"We used the water pumped from our own wells for all purposes until about five years ago, when an EC directive indicated that there were too many minerals in it," said the bank's Carol Elliot. "We now take our drinking water from a separate feed from Thames Water."
However, the bank plans to continue drawing its licensed 36,368 cubic metres of water a year because it believes it is being public-spirited in helping to keep down the water table beneath London, which is rising.
A range of other financial institutions are in the same happy position. They include Lloyds Bank in Lombard Street, the private bank C Hoare and Co, of Fleet Street and, most enterprisingly, the Abbey National, which once successfully bottled its own water. Its supply is at its HQ, which encompasses the fictional home of Sherlock Holmes at 221b Baker Street.
"The boreholes were drilled when the building was constructed in the early 1930s," said Abbey National spokesman Tony Wells. "It was refurbished in 1981 and the then chief executive, Clive Thornton, thought that after the piping and pumps had been replaced, it might be a good idea to market the water from our own wells.
"The water was sold for charity but before long the scheme was abandoned, and ever since bottles of Abbey water have become collector's items."
One of the biggest users of London's secret water supply is the exclusive Dolphin Square flats complex, until recently the home of the Princess Royal. The block of 1,200 apartments facing the river at Chelsea includes a swimming-pool, restaurant and leisure centre.
"The four boreholes supply our needs," said general manager Tony Crawford.
"We treat the water for drinking purposes, and this is measured by environmental health officials, and I'm delighted to report that we have no trouble achieving a clean bill of health. The wells save us money, and mean we are never under threat of running short."
It is estimated that it can cost up to pounds 20,000 to bore and equip a well deep enough to draw off the water accumulating beneath the city. MPs are the most recent group to benefit.
The Parliamentary offices located above Westminster tube station are to have their own supply in the near future.
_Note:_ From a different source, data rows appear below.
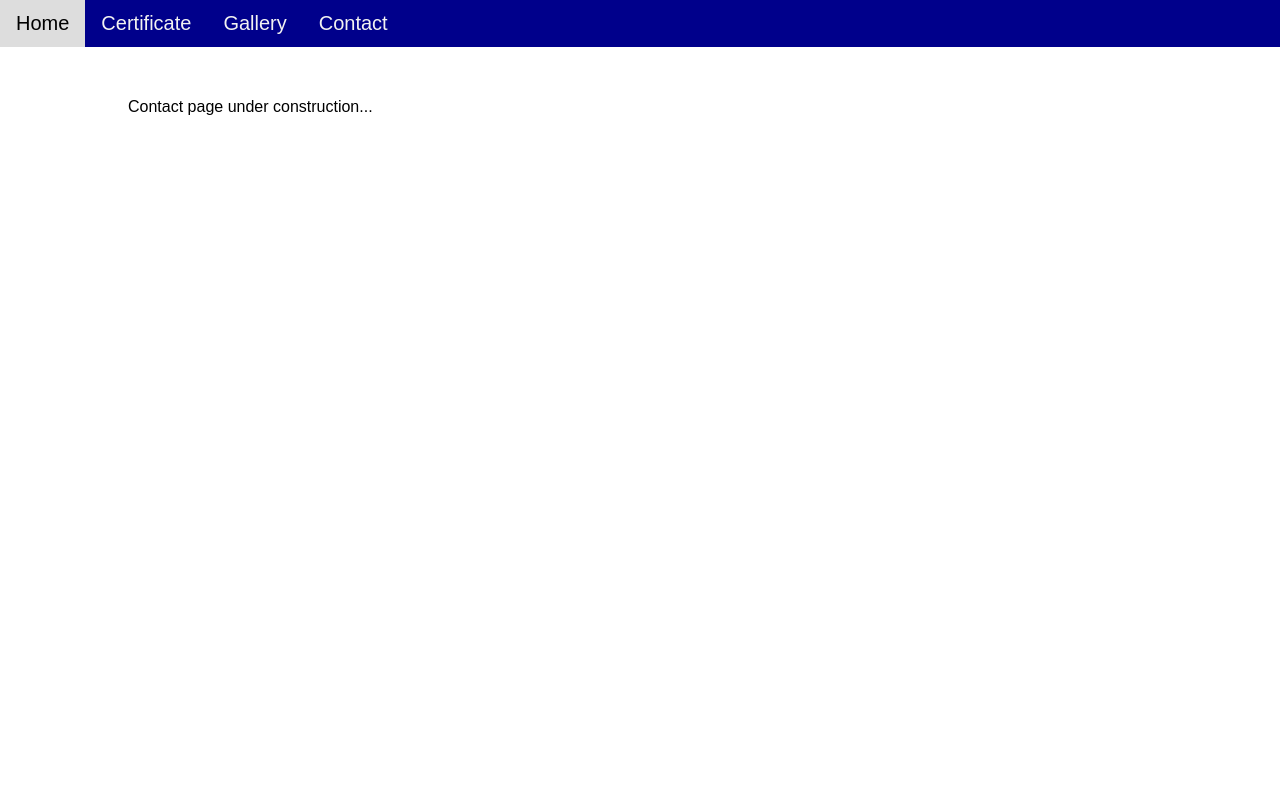
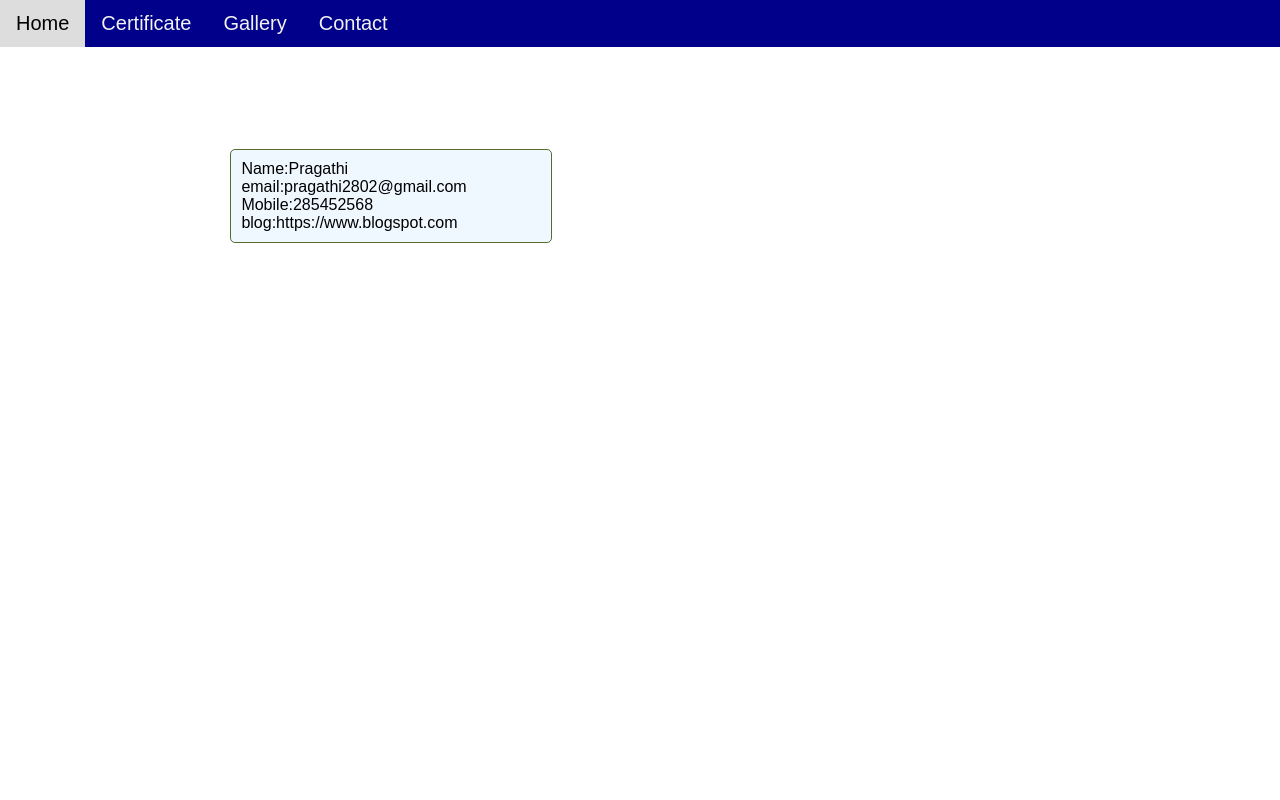
Before and after one commit to pragathi2802/myblog, a plain HTML site: page contact.html in a window 1280 px wide. Shown: the top 800 px of the page. Drawn offline with Linux system fonts and the light colour scheme.

Commit message:
added information to contacts page

```diff
--- a/contact.html
+++ b/contact.html
@@ -24,12 +24,14 @@
 
    <!--Body content-->
        <div class="content">
+   <div class="ccard">
+       Name:Pragathi<br/>
+       email:pragathi2802@gmail.com<br/>
+       Mobile:285452568<br/>
+       blog:https://www.blogspot.com
 
-     <p>
-   Contact page under construction...
 
-    </p>
-
+           </div>
 
         </div>
 
--- a/css/main.css
+++ b/css/main.css
@@ -67,3 +67,15 @@ div.desc{
     text-align:center;
 
 }
+
+
+div.ccard{
+    margin:10% 10% 10% 10%;
+    padding: 10px 10px 10px 10px;
+    width:300px;
+    height:8s0px;
+    border:1px solid darkblue;
+    border-radius: 5px;
+    background-color:aliceblue;
+    border-color: darkolivegreen;
+}
```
The construction work to tap into the water supply was carried out during the building of the new Jubilee Line extension.Reuse content